NEW YORK (AP) -- Moody's Investor Service said Tuesday that it may downgrade Alcoa Inc. because of a nearly 22 percent drop in aluminum prices in the past year. That could put the company's credit ratings in junk territory.
The ratings agency pegs Alcoa's senior unsecured rating at "Baa3," the lowest investment-grade rating. Its review affects about $8.6 billion of debt.
In October, Alcoa reported its second consecutive quarterly loss and lowered its aluminum-demand forecast for the rest of the year, largely because of China's economic slowdown. The New York-based company makes aluminum for a wide range of businesses.
Moody's said Tuesday that relatively weak economic conditions worldwide remain a concern.
"Europe's recession and sovereign-debt crisis, sluggish performance in the U.S. economy and slower growth in China are expected to continue to adversely impact the aluminum industry," Moody's said. "We do not see a material, sustainable improvement in aluminum prices over the next several quarters and expect Alcoa's earnings performance and debt protection metrics to remain challenged."
Alcoa said it has taken steps to reduce its net debt and trim near-term debt maturities. It expects its net debt to be between $6.8 billion and $7.1 billion at the end of 2012, down 30 percent from 2008 levels.
"Alcoa is committed to its investment-grade rating," spokeswoman Lori Lecker said.

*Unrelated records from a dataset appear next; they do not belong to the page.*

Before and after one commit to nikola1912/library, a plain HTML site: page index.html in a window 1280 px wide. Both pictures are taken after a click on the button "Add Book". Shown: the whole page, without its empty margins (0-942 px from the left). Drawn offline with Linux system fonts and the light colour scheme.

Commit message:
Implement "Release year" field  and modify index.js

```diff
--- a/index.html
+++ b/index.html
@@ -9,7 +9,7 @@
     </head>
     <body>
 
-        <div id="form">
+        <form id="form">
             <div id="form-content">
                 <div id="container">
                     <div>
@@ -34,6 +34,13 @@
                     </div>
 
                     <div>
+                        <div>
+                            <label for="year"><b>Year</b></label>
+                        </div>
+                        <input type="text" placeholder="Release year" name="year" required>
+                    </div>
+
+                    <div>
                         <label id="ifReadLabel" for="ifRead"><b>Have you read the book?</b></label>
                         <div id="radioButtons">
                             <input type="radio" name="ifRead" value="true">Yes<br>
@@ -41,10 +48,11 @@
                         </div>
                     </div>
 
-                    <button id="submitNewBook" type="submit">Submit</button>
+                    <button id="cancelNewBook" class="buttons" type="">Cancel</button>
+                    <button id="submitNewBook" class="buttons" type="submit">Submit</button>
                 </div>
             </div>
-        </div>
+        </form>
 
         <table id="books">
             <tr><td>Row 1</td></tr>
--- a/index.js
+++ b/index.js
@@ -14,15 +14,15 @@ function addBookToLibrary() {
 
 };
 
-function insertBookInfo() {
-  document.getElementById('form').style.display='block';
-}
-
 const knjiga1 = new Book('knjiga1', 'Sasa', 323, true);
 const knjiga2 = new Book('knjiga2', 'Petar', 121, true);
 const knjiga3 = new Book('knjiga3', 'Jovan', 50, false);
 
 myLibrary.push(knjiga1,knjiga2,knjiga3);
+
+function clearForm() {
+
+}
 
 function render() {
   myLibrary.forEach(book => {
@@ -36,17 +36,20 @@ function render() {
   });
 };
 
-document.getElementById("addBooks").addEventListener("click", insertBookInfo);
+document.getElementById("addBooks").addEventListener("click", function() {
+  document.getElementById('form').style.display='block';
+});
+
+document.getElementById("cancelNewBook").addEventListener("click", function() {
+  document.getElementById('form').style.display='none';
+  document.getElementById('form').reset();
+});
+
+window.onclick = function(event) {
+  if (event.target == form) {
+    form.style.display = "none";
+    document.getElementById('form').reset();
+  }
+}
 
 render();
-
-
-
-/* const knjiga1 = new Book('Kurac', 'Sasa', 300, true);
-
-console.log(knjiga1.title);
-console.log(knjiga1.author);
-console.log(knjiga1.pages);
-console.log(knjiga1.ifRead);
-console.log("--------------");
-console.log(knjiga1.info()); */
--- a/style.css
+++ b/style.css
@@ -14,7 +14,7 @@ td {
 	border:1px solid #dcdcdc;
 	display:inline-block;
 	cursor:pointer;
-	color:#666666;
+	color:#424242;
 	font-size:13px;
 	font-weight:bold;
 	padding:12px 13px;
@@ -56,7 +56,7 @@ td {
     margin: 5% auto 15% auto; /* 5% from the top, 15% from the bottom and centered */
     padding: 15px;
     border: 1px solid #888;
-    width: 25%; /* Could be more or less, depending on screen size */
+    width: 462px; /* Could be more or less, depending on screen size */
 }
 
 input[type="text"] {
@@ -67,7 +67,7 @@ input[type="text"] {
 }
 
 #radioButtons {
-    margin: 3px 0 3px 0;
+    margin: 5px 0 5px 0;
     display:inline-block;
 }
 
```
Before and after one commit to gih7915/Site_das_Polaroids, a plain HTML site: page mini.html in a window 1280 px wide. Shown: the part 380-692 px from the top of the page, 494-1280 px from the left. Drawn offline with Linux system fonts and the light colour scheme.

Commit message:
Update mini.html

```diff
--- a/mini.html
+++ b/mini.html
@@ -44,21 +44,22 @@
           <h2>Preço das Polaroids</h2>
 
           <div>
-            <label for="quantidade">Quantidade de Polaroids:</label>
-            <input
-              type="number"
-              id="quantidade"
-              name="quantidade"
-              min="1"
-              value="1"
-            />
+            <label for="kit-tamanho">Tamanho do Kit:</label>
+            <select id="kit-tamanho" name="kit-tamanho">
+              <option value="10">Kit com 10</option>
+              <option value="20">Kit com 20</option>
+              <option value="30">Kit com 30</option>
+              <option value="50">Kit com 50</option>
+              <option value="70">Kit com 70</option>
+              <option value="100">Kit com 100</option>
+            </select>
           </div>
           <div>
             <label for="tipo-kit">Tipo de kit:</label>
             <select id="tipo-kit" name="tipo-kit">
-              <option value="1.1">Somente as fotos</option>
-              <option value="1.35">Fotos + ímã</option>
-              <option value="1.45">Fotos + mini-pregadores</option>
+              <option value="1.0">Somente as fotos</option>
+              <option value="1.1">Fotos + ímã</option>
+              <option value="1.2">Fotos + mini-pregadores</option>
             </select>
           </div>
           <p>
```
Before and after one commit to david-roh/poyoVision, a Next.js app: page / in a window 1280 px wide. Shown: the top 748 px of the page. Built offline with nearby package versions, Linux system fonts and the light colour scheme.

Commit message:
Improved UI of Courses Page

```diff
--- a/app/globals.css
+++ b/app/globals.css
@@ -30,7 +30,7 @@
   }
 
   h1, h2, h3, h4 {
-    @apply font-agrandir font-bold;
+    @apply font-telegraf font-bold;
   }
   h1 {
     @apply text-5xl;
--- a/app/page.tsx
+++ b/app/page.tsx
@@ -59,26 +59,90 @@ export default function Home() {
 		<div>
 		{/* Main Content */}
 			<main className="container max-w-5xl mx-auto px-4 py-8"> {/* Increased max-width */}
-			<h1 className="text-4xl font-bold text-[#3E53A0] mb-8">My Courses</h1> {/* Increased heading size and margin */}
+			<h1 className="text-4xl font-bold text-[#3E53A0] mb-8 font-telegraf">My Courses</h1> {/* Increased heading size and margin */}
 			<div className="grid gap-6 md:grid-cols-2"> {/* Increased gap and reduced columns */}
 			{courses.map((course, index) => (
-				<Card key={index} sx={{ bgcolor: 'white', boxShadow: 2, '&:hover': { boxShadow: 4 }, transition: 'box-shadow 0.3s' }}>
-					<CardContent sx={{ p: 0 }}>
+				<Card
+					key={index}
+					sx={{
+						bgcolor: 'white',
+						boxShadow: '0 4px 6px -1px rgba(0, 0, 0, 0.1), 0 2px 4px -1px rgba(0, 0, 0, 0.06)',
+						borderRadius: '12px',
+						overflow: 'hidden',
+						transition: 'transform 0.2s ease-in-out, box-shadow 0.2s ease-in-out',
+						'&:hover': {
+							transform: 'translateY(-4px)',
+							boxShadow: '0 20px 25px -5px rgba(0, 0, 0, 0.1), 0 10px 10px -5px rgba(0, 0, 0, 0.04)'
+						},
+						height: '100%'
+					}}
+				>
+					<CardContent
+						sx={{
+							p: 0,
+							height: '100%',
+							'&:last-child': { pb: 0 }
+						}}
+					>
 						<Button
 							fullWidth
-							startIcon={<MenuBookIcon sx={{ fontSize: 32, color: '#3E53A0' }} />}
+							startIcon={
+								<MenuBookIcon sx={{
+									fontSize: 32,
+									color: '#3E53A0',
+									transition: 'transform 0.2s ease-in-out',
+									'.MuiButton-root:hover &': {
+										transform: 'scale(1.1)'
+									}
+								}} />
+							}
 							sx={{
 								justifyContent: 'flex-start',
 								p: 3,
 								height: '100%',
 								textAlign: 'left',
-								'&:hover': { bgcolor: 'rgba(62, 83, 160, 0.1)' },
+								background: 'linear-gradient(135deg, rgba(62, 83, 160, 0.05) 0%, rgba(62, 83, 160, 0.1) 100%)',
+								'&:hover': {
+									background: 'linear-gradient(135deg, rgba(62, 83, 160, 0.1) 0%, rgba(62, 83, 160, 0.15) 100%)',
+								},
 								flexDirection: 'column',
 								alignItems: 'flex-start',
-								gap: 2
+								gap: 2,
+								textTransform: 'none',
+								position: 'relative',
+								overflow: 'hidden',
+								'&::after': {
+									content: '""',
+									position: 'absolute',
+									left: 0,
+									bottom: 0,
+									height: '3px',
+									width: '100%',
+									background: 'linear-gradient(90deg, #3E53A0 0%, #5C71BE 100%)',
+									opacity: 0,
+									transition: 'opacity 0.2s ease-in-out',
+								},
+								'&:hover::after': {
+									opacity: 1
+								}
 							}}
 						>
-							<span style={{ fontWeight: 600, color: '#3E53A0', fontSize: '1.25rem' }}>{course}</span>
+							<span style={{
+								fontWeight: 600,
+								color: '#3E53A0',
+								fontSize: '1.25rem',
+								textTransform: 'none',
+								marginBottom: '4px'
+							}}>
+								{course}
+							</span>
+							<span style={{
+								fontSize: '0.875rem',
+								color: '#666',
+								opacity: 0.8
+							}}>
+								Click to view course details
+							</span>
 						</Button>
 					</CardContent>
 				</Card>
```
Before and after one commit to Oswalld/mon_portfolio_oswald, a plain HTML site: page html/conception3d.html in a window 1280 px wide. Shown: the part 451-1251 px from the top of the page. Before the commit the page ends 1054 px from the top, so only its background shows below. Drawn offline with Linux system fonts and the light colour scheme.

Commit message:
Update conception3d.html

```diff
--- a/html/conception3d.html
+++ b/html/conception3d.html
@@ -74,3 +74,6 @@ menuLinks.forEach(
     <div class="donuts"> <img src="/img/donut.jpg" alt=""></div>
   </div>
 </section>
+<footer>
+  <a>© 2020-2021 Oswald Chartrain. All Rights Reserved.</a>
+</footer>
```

Alcoa shares fell 16 cents, or 1.8 percent, to $8.75 in after-hours trading, after ending the regular session up 16 cents at $8.91. Through Tuesday's regular-session close, the stock had gained about 3 percent this year, compared with a gain of 15 percent in the benchmark S&P 500 index.